- Supply Chain Attacks: Supply chain attacks, which have been growing in popularity, include attacks on cloud vendors that companies use. When a vendor suffers a cyberattack, that attack spreads throughout their clients.
- Misconfiguration: Even a simple misconfiguration can create a security vulnerability. It can allow attackers to gain access to cloud storage, allowing them to download and delete files as they like.
When choosing a data backup system, you must ensure the application you use provides adequate data protection. Here are some things to look for when reviewing a backup solution.
Ransomware is designed to spread throughout a breached network to infect any devices connected to it and compromise the data of those devices, including data on computers, servers, and mobile devices. Additionally, ransomware can also infect data in cloud platforms syncing with those devices; 95% of ransomware attacks also try to infect data backup systems. It's vital that any data backup solution you use has protection from ransomware, which is usually a feature that restricts automated file changes that ransomware attempts to use on documents.
Continuous Data Protection
Continuous data protection is a feature that will back up files as users update them. Traditional backup systems work on a schedule, such as backing all a device's data up once per day. Continuous data protection ensures that the system captures the latest file changes, mitigating data loss that can occur if a system crashes before the next scheduled backup.
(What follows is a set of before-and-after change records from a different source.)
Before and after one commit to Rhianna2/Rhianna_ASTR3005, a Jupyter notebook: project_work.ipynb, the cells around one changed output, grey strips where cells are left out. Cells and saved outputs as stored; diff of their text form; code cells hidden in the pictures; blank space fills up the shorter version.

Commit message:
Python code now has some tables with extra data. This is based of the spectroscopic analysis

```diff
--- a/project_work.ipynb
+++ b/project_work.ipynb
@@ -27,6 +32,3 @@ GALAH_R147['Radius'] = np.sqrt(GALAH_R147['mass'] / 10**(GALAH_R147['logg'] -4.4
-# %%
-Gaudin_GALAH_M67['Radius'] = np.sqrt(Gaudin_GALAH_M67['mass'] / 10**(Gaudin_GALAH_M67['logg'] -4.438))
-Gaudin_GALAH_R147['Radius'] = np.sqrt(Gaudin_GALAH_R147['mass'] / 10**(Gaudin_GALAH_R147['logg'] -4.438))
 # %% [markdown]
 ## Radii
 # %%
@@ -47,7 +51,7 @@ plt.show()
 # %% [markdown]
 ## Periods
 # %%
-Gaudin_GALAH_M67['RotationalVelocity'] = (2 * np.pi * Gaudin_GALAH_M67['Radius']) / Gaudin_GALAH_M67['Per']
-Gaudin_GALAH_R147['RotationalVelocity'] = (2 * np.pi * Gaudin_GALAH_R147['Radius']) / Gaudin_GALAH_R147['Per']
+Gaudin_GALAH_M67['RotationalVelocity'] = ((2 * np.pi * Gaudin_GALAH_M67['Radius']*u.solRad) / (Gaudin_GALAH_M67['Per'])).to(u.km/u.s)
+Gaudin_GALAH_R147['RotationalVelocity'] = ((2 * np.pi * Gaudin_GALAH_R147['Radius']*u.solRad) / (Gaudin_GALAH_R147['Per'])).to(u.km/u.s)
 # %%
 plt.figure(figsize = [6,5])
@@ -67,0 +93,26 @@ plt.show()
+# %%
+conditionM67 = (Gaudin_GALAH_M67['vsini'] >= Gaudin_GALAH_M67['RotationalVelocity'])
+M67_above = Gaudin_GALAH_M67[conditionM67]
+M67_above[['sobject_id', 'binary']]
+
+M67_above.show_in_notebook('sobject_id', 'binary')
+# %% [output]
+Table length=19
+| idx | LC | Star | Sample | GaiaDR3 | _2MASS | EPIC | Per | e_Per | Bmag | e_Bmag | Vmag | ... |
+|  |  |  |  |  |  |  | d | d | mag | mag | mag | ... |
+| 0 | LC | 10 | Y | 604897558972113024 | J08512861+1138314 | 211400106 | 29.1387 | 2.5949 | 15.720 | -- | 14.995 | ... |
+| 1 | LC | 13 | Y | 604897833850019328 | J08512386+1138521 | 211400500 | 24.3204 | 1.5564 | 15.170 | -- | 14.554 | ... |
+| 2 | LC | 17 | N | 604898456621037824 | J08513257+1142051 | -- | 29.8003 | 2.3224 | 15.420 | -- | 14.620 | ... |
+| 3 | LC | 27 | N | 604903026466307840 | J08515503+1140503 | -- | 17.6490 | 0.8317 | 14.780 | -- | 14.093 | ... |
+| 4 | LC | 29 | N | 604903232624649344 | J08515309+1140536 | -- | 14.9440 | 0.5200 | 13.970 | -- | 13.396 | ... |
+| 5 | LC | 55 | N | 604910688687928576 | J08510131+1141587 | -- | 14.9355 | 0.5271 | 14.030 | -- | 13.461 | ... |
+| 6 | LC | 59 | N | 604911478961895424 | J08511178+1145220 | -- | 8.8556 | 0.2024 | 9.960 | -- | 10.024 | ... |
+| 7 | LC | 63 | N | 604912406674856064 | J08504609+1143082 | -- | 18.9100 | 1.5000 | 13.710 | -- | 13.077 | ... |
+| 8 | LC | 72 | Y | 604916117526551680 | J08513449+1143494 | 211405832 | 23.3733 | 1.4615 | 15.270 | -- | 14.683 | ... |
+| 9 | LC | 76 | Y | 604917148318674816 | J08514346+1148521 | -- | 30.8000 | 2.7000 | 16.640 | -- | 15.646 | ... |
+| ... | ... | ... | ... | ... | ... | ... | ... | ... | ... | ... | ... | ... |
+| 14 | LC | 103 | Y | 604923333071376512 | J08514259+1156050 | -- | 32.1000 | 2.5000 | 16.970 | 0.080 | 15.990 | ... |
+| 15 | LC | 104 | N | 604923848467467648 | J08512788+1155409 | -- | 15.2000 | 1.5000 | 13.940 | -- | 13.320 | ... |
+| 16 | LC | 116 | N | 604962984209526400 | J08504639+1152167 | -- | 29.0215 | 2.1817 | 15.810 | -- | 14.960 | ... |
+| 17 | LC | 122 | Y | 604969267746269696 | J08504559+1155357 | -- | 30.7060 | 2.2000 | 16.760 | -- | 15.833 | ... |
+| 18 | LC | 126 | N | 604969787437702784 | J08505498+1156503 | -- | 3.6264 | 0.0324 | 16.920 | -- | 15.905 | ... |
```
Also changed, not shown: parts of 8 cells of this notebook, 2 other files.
With the speed of modern data generation, losing a day's worth of data can be very costly.
Data protection should incorporate proactive measures to protect files. The backup service you use should include threat identification functions in order to actively monitor your backups for malware. It looks for malware in new and existing backups. This helps stop sleeper ransomware and similar malware from infecting all backups.
Cybersecurity professionals around the world promote zero-trust security measures. A zero-trust approach holds that all users and applications need ongoing authentication; just because a user is logged into the system today doesn't mean they are completely trusted. Some of the primary zero-trust features to look for include:
- Multi-factor authentication
- Distinct file and folder permissions
- Contextual authentication
- Verification of permissions for file changes
If you only back up to a single device, you only have one copy of those files. If something happens to that device, then your backup could be lost, and if your primary device is also damaged, it could result in total data loss. Cloud backup providers often have backup redundancy in place by mirroring the server holding your data to another server, ideally in a different location. This helps protect against data loss in the case of a server crash, natural disaster, or cyberattack.
Air Gapping for More Sensitive Data
Air gapping is a data protection method that involves keeping a copy of your data offline or separated in another way. This would entail making a second backup copy of your data and then putting it on another server disconnected from external sources. Air gapping is a feature that is especially helpful if you deal with highly sensitive data. It helps to ensure that you always have at least one other copy of your backup walled off from common internet-based attacks.